Keeping employees healthy physically and mentally is the focus of most HR efforts, and one way to keep employees healthy mentally is to practice mindfulness.
So what is mindfulness? Is it meditation, breathing exercises, extra focus?
Honestly, mindfulness can be whatever you want it to be. But according to the good old dictionary, it has two definitions:
- The quality or state of being conscious or aware of something.
- A mental state is achieved by focusing one’s awareness on the present moment while calmly acknowledging and accepting one’s feelings, thoughts and bodily sensations, used as a therapeutic technique.
Mindfulness is easy to implement which is why 71% of employers are upping their investments in mindfulness and meditation resources in 2022, according to a Wellable Labs report. Plus, there’s significant evidence to support the positive impact mindfulness has on stress, anxiety, burnout, cooperation, productivity and job satisfaction.
Recent research that explored the relationship between guilt, compassion, and meditation uncovered a possible negative side effect on ethical behavior. According to a study published in the Journal of Personality and Social Psychology, people who engaged in certain types of mindfulness were less prone to want to make amends after an action that made them feel guilt.
Eight experiments were done using focused-breathing meditation to achieve a state of mindfulness. After all was said and done, the researchers found that the study participants experienced reduced states of guilt and shame, which impacted their desire to make things right.
Embracing negative emotions

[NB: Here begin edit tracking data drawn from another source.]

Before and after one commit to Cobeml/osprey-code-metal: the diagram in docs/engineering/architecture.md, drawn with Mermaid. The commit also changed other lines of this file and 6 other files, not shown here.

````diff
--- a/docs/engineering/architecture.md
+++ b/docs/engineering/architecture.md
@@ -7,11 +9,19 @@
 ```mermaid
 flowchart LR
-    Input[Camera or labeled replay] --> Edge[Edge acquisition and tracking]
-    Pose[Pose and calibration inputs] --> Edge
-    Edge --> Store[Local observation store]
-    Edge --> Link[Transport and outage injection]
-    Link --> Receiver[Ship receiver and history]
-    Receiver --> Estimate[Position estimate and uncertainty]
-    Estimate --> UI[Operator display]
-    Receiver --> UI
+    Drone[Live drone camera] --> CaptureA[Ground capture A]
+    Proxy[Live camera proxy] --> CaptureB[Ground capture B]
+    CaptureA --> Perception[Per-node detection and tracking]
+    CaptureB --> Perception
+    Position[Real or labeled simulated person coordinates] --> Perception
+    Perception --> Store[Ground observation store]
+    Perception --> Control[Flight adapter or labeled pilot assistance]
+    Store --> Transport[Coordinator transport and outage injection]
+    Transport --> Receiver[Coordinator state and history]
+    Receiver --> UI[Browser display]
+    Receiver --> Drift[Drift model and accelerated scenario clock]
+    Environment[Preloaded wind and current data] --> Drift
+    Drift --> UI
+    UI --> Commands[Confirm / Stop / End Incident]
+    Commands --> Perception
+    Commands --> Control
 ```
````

That may not be such a good thing. Negative emotions like guilt and shame are powerful psychological motivators we use to improve behavior and make us better people/co-workers. When these feelings are lessened, and we make a mistake, it follows that we may not be as motivated to make amends.
Yes, all employers want to help their employees handle stress better and make their work life as pleasant as possible. However, trying to avoid all negative emotions and thoughts isn’t good either.
According to the researchers, mindfulness meditation draws attention away from stressful things – both in the past and future – and focuses on the present moment. This induces a state of calmness, placing a person’s focus on their own physical sensation and experiences, and away from everyone and everything else.
Practice loving kindness meditation
While you want to help your employees deal with stress, instead of focused-breathing meditation, experts suggest giving loving-kindness meditation (LKM) a go. It’s can be used to boost well-being and reduce stress without affecting one’s moral compass.
In fact, people who practice LKM are said to increase their capacity for forgiveness, connection to others and self-acceptance – all good things.
Practicing LKM involves exercises where you picture other people in your mind and send them well wishes. And since it doesn’t affect one’s moral compass, it may be a better alternative for the business world.